_What to do_. Filter the entries for lines with the word "docs".

_Given records_.
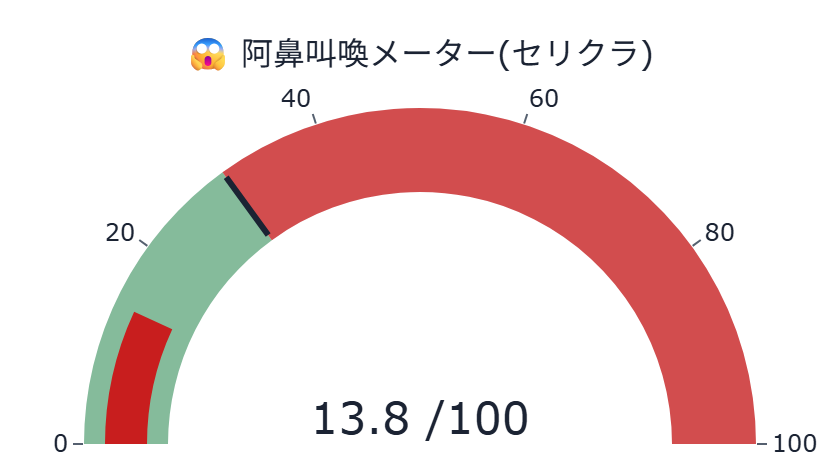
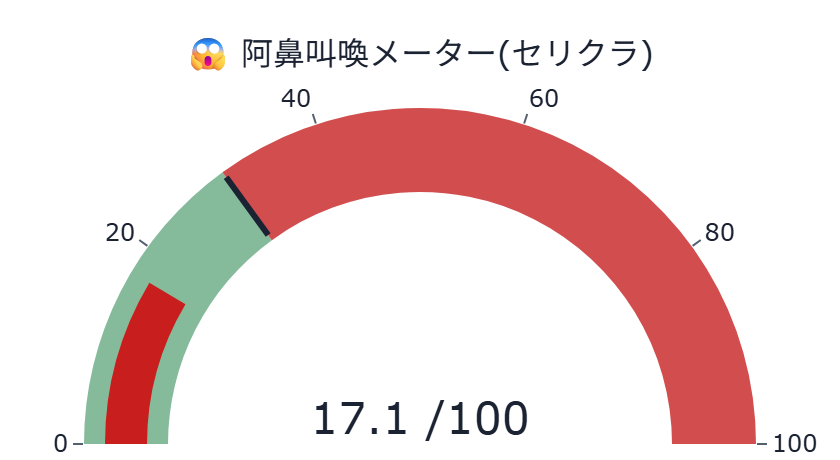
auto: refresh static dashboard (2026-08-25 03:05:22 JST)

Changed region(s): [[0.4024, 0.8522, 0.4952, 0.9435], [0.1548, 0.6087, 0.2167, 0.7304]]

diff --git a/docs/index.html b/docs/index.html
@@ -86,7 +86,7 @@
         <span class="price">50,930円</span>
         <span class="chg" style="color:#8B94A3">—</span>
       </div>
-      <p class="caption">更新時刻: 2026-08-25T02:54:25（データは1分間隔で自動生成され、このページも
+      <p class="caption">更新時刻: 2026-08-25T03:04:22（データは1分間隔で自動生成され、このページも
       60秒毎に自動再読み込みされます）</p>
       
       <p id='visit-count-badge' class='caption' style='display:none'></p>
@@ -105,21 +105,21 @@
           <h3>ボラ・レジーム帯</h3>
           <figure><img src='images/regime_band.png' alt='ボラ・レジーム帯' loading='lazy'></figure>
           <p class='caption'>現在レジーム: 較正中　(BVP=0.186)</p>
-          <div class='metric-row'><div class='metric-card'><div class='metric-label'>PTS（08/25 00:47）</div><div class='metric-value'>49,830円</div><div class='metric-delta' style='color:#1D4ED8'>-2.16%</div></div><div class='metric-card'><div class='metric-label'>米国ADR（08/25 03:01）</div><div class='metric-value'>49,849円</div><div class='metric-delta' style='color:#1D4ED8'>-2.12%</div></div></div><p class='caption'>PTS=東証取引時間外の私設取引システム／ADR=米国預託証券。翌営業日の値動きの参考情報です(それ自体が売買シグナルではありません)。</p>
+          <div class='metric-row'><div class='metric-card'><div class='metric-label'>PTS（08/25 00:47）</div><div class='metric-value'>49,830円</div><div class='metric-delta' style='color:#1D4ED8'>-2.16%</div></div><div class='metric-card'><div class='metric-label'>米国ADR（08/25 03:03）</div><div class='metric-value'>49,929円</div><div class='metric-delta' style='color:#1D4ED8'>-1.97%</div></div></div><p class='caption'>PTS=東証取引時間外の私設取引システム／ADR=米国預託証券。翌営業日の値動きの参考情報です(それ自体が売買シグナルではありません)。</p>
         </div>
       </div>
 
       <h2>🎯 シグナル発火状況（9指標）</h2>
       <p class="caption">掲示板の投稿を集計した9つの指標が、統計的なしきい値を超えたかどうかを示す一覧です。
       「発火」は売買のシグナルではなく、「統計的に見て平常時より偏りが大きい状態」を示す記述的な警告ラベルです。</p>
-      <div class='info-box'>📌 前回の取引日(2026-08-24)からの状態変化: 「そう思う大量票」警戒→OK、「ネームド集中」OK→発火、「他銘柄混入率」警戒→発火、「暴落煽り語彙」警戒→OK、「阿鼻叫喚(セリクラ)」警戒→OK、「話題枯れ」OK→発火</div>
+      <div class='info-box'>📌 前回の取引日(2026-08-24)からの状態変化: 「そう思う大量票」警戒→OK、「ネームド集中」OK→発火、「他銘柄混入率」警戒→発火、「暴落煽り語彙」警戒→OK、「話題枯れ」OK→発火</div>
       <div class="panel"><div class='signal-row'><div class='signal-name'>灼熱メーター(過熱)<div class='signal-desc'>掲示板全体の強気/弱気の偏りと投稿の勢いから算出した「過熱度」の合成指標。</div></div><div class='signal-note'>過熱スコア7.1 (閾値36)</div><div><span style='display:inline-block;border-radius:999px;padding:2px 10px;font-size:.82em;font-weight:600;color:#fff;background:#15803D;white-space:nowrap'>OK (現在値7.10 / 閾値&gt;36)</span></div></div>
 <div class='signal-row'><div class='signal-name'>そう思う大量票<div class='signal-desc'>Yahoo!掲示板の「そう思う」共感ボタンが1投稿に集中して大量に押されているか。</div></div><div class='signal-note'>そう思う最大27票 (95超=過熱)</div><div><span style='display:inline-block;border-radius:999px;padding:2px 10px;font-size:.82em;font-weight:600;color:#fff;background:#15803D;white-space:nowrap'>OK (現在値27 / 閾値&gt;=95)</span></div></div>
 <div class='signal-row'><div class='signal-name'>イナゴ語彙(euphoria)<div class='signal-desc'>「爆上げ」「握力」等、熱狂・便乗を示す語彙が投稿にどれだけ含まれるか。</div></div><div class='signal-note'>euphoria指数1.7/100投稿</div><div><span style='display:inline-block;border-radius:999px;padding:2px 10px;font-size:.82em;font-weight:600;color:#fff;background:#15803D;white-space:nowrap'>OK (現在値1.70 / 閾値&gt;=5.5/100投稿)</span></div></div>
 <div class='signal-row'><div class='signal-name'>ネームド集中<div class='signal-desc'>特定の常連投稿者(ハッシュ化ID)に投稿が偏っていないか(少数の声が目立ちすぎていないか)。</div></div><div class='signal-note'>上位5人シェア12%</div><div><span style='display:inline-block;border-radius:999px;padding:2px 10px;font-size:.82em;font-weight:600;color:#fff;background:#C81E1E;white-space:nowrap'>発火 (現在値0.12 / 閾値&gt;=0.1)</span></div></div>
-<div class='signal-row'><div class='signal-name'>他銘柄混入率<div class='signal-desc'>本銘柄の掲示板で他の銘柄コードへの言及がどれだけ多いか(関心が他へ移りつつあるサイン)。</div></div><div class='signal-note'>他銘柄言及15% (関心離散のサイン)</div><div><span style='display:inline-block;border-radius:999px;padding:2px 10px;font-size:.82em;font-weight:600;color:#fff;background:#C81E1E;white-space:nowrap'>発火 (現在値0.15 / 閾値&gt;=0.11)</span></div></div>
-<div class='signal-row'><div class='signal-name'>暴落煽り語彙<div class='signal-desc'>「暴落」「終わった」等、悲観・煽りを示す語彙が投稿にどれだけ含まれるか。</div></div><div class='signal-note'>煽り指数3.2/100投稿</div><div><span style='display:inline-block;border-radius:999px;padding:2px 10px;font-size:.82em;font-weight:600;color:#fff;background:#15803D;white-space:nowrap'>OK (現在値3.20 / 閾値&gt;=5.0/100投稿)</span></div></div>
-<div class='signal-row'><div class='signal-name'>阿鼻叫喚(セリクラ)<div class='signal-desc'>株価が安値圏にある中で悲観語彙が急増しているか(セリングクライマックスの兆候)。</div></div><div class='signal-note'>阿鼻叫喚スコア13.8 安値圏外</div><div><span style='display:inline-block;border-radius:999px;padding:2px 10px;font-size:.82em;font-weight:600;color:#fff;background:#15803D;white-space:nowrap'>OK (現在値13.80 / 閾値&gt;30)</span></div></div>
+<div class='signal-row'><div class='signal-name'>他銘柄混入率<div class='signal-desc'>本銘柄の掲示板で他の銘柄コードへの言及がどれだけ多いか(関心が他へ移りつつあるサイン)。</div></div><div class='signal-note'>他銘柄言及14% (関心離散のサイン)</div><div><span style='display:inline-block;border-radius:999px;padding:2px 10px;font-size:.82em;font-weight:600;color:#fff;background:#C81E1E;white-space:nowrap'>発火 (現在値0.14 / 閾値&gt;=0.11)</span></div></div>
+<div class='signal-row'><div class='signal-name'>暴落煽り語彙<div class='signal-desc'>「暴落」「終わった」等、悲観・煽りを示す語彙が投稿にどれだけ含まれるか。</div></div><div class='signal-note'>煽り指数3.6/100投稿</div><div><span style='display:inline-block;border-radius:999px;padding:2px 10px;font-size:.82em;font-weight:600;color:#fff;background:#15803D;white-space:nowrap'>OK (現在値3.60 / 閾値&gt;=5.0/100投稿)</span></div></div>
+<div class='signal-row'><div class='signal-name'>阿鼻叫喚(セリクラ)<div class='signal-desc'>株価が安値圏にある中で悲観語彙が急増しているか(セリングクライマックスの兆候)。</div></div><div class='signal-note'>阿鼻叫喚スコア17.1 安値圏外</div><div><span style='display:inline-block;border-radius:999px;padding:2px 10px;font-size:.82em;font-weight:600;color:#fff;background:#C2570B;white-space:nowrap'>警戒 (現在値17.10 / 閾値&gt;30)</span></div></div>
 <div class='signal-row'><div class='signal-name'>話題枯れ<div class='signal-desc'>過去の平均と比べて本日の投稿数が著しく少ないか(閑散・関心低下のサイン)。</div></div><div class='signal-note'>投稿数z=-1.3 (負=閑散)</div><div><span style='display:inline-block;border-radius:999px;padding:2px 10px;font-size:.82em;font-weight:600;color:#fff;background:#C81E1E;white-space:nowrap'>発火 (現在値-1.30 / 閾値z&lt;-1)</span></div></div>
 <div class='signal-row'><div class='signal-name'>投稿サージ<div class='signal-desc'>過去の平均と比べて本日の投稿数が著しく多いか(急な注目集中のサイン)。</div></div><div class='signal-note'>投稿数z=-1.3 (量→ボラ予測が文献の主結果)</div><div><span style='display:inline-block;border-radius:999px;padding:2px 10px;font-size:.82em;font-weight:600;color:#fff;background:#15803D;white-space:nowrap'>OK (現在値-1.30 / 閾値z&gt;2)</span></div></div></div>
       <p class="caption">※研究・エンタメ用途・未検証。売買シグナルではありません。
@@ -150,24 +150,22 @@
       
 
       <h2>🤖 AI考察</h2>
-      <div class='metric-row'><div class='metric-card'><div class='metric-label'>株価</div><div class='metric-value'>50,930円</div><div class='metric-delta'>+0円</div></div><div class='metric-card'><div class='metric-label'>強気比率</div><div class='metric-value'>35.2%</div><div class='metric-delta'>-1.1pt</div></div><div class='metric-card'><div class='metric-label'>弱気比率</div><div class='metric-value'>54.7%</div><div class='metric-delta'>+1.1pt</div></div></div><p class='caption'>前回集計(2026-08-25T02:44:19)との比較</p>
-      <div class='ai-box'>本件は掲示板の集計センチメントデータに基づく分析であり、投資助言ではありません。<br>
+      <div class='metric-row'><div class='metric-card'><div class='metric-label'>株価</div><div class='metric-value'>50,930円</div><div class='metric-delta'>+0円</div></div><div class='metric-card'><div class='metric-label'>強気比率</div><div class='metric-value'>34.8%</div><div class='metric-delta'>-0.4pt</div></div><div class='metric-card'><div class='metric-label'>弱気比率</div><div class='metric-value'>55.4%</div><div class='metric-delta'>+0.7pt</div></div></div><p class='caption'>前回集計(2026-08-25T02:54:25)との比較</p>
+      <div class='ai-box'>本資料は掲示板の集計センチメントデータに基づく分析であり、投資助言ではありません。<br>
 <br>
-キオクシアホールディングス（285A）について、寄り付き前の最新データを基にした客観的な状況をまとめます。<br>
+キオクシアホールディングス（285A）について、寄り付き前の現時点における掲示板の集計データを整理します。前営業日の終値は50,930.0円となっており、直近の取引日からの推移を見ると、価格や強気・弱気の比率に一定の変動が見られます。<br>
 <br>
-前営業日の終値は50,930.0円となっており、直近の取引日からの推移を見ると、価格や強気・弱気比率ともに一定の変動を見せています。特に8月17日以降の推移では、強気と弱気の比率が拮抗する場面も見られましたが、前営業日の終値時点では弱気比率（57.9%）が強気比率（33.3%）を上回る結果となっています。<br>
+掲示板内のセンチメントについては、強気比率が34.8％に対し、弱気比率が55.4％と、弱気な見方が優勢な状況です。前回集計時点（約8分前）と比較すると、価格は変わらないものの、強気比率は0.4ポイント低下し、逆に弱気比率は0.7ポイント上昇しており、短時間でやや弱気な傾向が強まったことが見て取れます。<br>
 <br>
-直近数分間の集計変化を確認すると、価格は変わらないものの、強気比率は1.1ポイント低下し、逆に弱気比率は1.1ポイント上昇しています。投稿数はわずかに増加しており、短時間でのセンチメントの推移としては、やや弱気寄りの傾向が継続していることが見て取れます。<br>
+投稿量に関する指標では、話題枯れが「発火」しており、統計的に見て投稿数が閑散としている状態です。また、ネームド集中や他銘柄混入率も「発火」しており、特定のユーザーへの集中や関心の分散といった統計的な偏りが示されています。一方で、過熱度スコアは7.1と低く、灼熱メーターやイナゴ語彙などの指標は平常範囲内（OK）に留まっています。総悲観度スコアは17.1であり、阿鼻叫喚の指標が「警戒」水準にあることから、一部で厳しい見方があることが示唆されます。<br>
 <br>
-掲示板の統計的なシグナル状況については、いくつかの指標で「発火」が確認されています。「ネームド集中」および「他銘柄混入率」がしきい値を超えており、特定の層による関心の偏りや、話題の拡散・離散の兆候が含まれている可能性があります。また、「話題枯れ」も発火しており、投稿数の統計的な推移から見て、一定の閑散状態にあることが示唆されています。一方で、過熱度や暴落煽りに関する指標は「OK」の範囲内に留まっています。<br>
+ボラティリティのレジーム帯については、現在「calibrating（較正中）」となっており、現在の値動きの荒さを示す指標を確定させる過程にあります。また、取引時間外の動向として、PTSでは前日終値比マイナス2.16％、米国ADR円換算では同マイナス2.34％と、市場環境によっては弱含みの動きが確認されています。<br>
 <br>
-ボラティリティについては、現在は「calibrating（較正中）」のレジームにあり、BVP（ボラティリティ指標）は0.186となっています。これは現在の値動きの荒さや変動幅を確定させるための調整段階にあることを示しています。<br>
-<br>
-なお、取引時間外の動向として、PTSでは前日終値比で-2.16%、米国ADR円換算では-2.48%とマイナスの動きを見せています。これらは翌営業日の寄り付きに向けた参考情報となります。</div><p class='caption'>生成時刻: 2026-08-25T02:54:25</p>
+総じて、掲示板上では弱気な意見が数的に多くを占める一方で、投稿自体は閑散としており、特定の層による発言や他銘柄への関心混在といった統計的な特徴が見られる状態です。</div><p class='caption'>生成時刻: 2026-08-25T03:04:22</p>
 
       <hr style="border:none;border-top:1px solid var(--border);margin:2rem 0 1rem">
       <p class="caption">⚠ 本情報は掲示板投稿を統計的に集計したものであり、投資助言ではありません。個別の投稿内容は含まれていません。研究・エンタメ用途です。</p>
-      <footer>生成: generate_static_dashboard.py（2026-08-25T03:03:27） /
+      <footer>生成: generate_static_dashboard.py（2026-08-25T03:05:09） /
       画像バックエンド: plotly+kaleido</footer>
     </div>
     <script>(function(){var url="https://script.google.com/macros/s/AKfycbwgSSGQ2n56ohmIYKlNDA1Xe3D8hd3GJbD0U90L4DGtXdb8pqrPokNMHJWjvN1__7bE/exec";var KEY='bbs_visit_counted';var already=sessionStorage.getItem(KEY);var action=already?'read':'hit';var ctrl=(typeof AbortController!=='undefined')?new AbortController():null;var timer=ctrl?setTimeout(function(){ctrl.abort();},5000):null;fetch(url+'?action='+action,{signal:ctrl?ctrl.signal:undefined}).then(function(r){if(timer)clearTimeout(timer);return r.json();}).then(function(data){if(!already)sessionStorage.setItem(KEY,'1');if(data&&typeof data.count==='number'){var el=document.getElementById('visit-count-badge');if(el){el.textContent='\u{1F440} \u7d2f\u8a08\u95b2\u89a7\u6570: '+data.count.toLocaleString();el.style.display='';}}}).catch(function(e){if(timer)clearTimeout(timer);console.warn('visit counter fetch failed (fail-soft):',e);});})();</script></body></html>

==

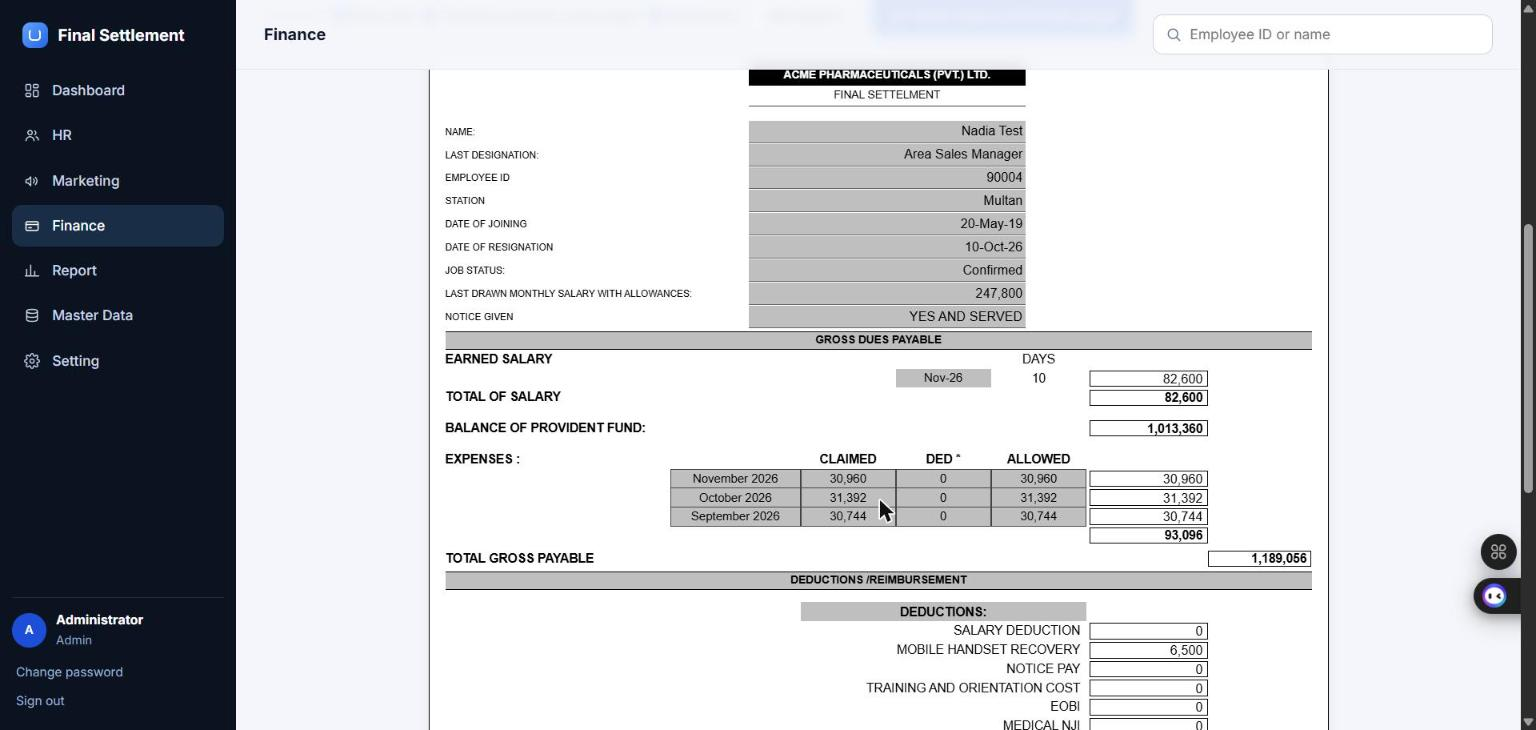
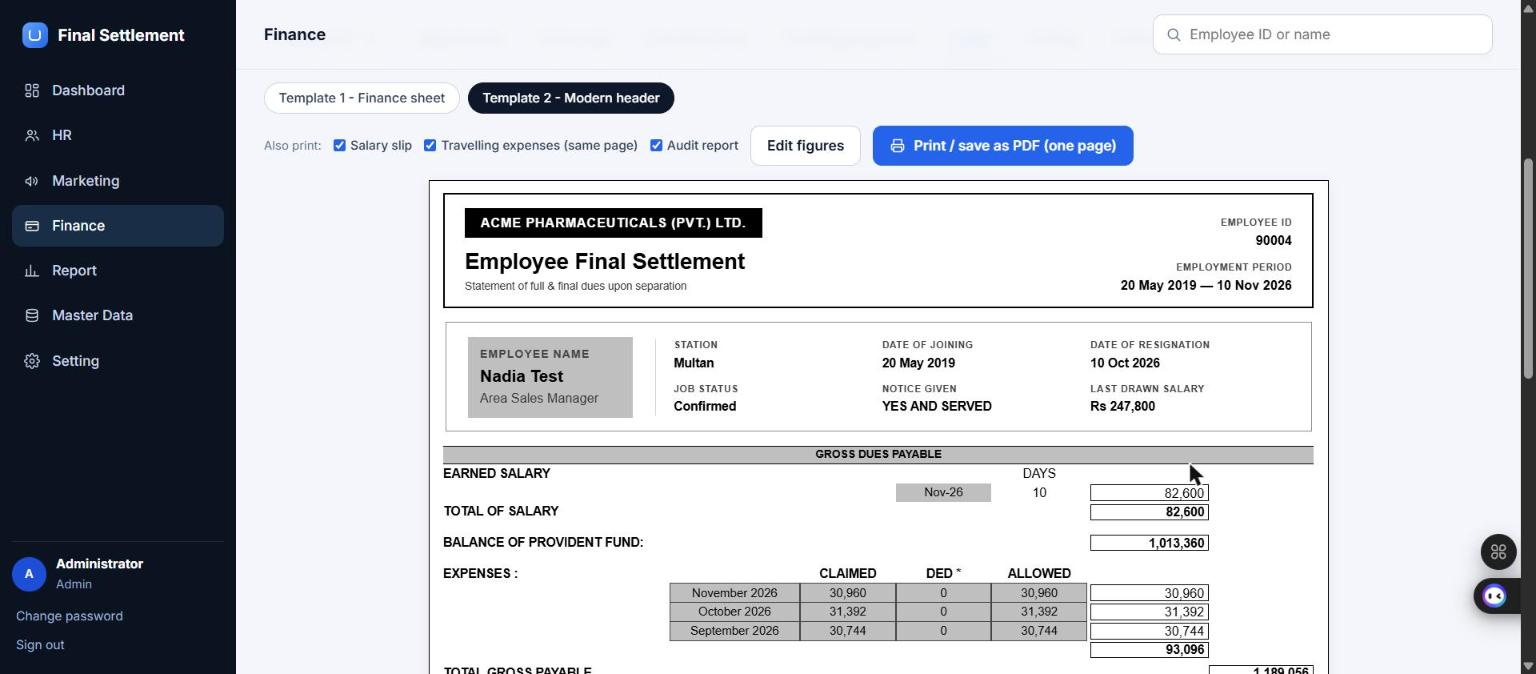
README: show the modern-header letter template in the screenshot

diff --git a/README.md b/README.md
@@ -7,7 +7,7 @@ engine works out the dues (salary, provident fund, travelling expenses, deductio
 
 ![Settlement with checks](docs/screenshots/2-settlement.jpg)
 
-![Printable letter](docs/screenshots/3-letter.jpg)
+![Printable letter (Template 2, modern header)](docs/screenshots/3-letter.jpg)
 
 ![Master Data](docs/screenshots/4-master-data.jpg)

_Written answer_.
diff --git a/docs/index.html b/docs/index.html
 ![Settlement with checks](docs/screenshots/2-settlement.jpg)
-![Printable letter](docs/screenshots/3-letter.jpg)
+![Printable letter (Template 2, modern header)](docs/screenshots/3-letter.jpg)
 ![Master Data](docs/screenshots/4-master-data.jpg)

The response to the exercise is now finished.